WHAT TO WORK ON –
Could you output each line below exactly as it appears, excluding any pictures?
PROVIDED DATA Block Start
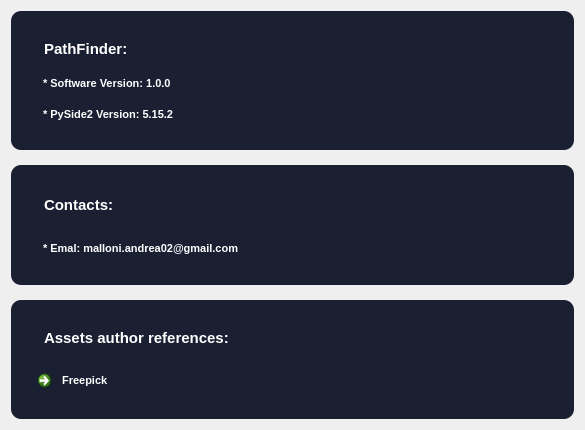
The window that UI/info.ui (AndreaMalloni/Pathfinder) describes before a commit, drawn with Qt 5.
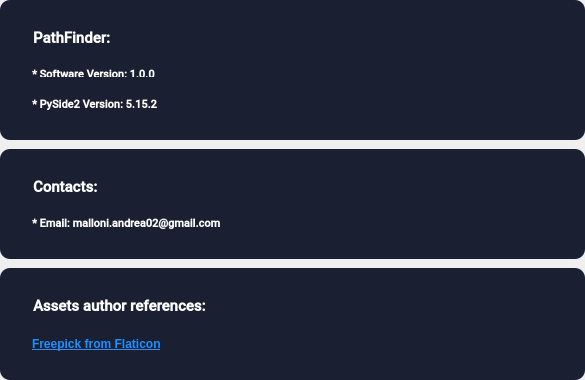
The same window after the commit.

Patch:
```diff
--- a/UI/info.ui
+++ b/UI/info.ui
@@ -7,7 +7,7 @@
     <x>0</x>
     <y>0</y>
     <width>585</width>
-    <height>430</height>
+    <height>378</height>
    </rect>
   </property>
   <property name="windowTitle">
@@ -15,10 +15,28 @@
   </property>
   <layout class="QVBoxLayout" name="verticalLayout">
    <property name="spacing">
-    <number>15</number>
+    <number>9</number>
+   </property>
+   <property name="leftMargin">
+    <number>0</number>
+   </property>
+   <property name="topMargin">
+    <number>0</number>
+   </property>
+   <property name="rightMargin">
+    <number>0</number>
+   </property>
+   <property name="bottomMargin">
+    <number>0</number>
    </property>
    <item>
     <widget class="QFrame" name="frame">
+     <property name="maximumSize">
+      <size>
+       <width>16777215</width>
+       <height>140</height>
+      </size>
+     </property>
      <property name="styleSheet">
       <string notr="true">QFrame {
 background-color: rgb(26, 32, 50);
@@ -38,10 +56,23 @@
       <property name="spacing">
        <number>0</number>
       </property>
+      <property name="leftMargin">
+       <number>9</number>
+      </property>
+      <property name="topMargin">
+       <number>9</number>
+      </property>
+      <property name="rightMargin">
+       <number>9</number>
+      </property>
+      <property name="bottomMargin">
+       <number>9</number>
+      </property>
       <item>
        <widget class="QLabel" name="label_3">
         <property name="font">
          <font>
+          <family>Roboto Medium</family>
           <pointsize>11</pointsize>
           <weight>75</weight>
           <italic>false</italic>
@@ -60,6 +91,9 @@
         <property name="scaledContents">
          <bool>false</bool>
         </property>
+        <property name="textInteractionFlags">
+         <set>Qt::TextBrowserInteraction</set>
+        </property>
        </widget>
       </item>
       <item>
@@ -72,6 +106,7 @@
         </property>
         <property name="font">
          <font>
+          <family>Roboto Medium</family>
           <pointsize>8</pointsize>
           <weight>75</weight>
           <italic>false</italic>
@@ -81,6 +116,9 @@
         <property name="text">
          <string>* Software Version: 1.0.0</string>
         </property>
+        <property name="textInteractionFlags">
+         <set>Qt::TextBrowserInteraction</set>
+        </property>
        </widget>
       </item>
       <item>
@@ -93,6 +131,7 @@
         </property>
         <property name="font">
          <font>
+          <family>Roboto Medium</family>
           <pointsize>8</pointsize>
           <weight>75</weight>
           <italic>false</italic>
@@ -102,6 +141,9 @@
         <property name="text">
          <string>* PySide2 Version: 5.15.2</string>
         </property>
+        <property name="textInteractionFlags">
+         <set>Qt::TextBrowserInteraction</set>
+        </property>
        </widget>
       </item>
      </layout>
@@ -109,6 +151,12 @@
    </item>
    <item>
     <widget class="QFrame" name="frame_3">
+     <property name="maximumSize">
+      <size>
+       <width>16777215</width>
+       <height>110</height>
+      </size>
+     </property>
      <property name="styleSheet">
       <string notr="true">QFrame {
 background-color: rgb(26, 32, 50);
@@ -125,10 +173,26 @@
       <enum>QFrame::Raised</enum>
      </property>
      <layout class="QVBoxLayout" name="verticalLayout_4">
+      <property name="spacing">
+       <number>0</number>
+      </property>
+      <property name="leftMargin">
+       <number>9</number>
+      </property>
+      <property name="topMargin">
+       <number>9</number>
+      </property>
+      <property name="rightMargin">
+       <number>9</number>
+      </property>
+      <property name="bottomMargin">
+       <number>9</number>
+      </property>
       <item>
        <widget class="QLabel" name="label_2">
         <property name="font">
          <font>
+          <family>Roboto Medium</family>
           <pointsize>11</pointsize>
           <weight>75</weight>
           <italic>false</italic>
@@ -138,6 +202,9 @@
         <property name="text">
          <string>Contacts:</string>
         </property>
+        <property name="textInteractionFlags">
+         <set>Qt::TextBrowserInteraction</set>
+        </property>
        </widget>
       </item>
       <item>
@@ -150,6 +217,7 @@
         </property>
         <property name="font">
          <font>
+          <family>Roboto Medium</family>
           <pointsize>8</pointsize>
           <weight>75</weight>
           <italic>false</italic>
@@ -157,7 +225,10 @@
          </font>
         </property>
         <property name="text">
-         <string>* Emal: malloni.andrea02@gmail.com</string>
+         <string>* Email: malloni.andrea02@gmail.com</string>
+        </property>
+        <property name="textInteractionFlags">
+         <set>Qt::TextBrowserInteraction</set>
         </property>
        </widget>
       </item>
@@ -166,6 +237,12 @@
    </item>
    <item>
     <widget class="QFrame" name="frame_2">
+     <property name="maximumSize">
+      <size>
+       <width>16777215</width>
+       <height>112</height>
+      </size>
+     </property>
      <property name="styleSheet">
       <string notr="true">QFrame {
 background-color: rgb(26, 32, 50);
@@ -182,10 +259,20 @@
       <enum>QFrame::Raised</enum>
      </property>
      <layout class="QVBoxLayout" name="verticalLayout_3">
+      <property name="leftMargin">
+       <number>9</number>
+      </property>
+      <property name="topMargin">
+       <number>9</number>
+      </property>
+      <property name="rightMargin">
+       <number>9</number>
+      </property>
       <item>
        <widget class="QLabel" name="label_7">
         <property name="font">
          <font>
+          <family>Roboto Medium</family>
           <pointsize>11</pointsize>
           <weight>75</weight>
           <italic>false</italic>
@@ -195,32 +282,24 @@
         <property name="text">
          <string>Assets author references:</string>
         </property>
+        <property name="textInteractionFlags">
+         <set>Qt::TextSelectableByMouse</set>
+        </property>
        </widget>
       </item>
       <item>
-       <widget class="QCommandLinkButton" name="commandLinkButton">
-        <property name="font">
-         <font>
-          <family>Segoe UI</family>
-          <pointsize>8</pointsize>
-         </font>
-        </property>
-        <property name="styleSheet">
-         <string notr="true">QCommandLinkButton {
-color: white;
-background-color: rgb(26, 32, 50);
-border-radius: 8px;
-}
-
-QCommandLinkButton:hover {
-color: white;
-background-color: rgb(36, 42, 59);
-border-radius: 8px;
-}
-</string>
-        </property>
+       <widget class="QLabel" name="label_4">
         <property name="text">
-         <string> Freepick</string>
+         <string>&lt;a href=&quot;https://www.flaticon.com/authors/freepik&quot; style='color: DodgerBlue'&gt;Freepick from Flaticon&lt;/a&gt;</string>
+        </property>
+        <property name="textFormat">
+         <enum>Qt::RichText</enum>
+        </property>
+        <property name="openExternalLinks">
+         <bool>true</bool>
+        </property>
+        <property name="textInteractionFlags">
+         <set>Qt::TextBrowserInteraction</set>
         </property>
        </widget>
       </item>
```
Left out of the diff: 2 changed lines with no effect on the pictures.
PROVIDED DATA Block End
ANSWER FOR THE TASK –
The window that UI/info.ui (AndreaMalloni/Pathfinder) describes before a commit, drawn with Qt 5.
The same window after the commit.

Patch:
```diff
--- a/UI/info.ui
+++ b/UI/info.ui
@@ -7,7 +7,7 @@
     <x>0</x>
     <y>0</y>
     <width>585</width>
-    <height>430</height>
+    <height>378</height>
    </rect>
   </property>
   <property name="windowTitle">
@@ -15,10 +15,28 @@
   </property>
   <layout class="QVBoxLayout" name="verticalLayout">
    <property name="spacing">
-    <number>15</number>
+    <number>9</number>
+   </property>
+   <property name="leftMargin">
+    <number>0</number>
+   </property>
+   <property name="topMargin">
+    <number>0</number>
+   </property>
+   <property name="rightMargin">
+    <number>0</number>
+   </property>
+   <property name="bottomMargin">
+    <number>0</number>
    </property>
    <item>
     <widget class="QFrame" name="frame">
+     <property name="maximumSize">
+      <size>
+       <width>16777215</width>
+       <height>140</height>
+      </size>
+     </property>
      <property name="styleSheet">
       <string notr="true">QFrame {
 background-color: rgb(26, 32, 50);
@@ -38,10 +56,23 @@
       <property name="spacing">
        <number>0</number>
       </property>
+      <property name="leftMargin">
+       <number>9</number>
+      </property>
+      <property name="topMargin">
+       <number>9</number>
+      </property>
+      <property name="rightMargin">
+       <number>9</number>
+      </property>
+      <property name="bottomMargin">
+       <number>9</number>
+      </property>
       <item>
        <widget class="QLabel" name="label_3">
         <property name="font">
          <font>
+          <family>Roboto Medium</family>
           <pointsize>11</pointsize>
           <weight>75</weight>
           <italic>false</italic>
@@ -60,6 +91,9 @@
         <property name="scaledContents">
          <bool>false</bool>
         </property>
+        <property name="textInteractionFlags">
+         <set>Qt::TextBrowserInteraction</set>
+        </property>
        </widget>
       </item>
       <item>
@@ -72,6 +106,7 @@
         </property>
         <property name="font">
          <font>
+          <family>Roboto Medium</family>
           <pointsize>8</pointsize>
           <weight>75</weight>
           <italic>false</italic>
@@ -81,6 +116,9 @@
         <property name="text">
          <string>* Software Version: 1.0.0</string>
         </property>
+        <property name="textInteractionFlags">
+         <set>Qt::TextBrowserInteraction</set>
+        </property>
        </widget>
       </item>
       <item>
@@ -93,6 +131,7 @@
         </property>
         <property name="font">
          <font>
+          <family>Roboto Medium</family>
           <pointsize>8</pointsize>
           <weight>75</weight>
           <italic>false</italic>
@@ -102,6 +141,9 @@
         <property name="text">
          <string>* PySide2 Version: 5.15.2</string>
         </property>
+        <property name="textInteractionFlags">
+         <set>Qt::TextBrowserInteraction</set>
+        </property>
        </widget>
       </item>
      </layout>
@@ -109,6 +151,12 @@
    </item>
    <item>
     <widget class="QFrame" name="frame_3">
+     <property name="maximumSize">
+      <size>
+       <width>16777215</width>
+       <height>110</height>
+      </size>
+     </property>
      <property name="styleSheet">
       <string notr="true">QFrame {
 background-color: rgb(26, 32, 50);
@@ -125,10 +173,26 @@
       <enum>QFrame::Raised</enum>
      </property>
      <layout class="QVBoxLayout" name="verticalLayout_4">
+      <property name="spacing">
+       <number>0</number>
+      </property>
+      <property name="leftMargin">
+       <number>9</number>
+      </property>
+      <property name="topMargin">
+       <number>9</number>
+      </property>
+      <property name="rightMargin">
+       <number>9</number>
+      </property>
+      <property name="bottomMargin">
+       <number>9</number>
+      </property>
       <item>
        <widget class="QLabel" name="label_2">
         <property name="font">
          <font>
+          <family>Roboto Medium</family>
           <pointsize>11</pointsize>
           <weight>75</weight>
           <italic>false</italic>
@@ -138,6 +202,9 @@
         <property name="text">
          <string>Contacts:</string>
         </property>
+        <property name="textInteractionFlags">
+         <set>Qt::TextBrowserInteraction</set>
+        </property>
        </widget>
       </item>
       <item>
@@ -150,6 +217,7 @@
         </property>
         <property name="font">
          <font>
+          <family>Roboto Medium</family>
           <pointsize>8</pointsize>
           <weight>75</weight>
           <italic>false</italic>
@@ -157,7 +225,10 @@
          </font>
         </property>
         <property name="text">
-         <string>* Emal: malloni.andrea02@gmail.com</string>
+         <string>* Email: malloni.andrea02@gmail.com</string>
+        </property>
+        <property name="textInteractionFlags">
+         <set>Qt::TextBrowserInteraction</set>
         </property>
        </widget>
       </item>
@@ -166,6 +237,12 @@
    </item>
    <item>
     <widget class="QFrame" name="frame_2">
+     <property name="maximumSize">
+      <size>
+       <width>16777215</width>
+       <height>112</height>
+      </size>
+     </property>
      <property name="styleSheet">
       <string notr="true">QFrame {
 background-color: rgb(26, 32, 50);
@@ -182,10 +259,20 @@
       <enum>QFrame::Raised</enum>
      </property>
      <layout class="QVBoxLayout" name="verticalLayout_3">
+      <property name="leftMargin">
+       <number>9</number>
+      </property>
+      <property name="topMargin">
+       <number>9</number>
+      </property>
+      <property name="rightMargin">
+       <number>9</number>
+      </property>
       <item>
        <widget class="QLabel" name="label_7">
         <property name="font">
          <font>
+          <family>Roboto Medium</family>
           <pointsize>11</pointsize>
           <weight>75</weight>
           <italic>false</italic>
@@ -195,32 +282,24 @@
         <property name="text">
          <string>Assets author references:</string>
         </property>
+        <property name="textInteractionFlags">
+         <set>Qt::TextSelectableByMouse</set>
+        </property>
        </widget>
       </item>
       <item>
-       <widget class="QCommandLinkButton" name="commandLinkButton">
-        <property name="font">
-         <font>
-          <family>Segoe UI</family>
-          <pointsize>8</pointsize>
-         </font>
-        </property>
-        <property name="styleSheet">
-         <string notr="true">QCommandLinkButton {
-color: white;
-background-color: rgb(26, 32, 50);
-border-radius: 8px;
-}
-
-QCommandLinkButton:hover {
-color: white;
-background-color: rgb(36, 42, 59);
-border-radius: 8px;
-}
-</string>
-        </property>
+       <widget class="QLabel" name="label_4">
         <property name="text">
-         <string> Freepick</string>
+         <string>&lt;a href=&quot;https://www.flaticon.com/authors/freepik&quot; style='color: DodgerBlue'&gt;Freepick from Flaticon&lt;/a&gt;</string>
+        </property>
+        <property name="textFormat">
+         <enum>Qt::RichText</enum>
+        </property>
+        <property name="openExternalLinks">
+         <bool>true</bool>
+        </property>
+        <property name="textInteractionFlags">
+         <set>Qt::TextBrowserInteraction</set>
         </property>
        </widget>
       </item>
```
Left out of the diff: 2 changed lines with no effect on the pictures.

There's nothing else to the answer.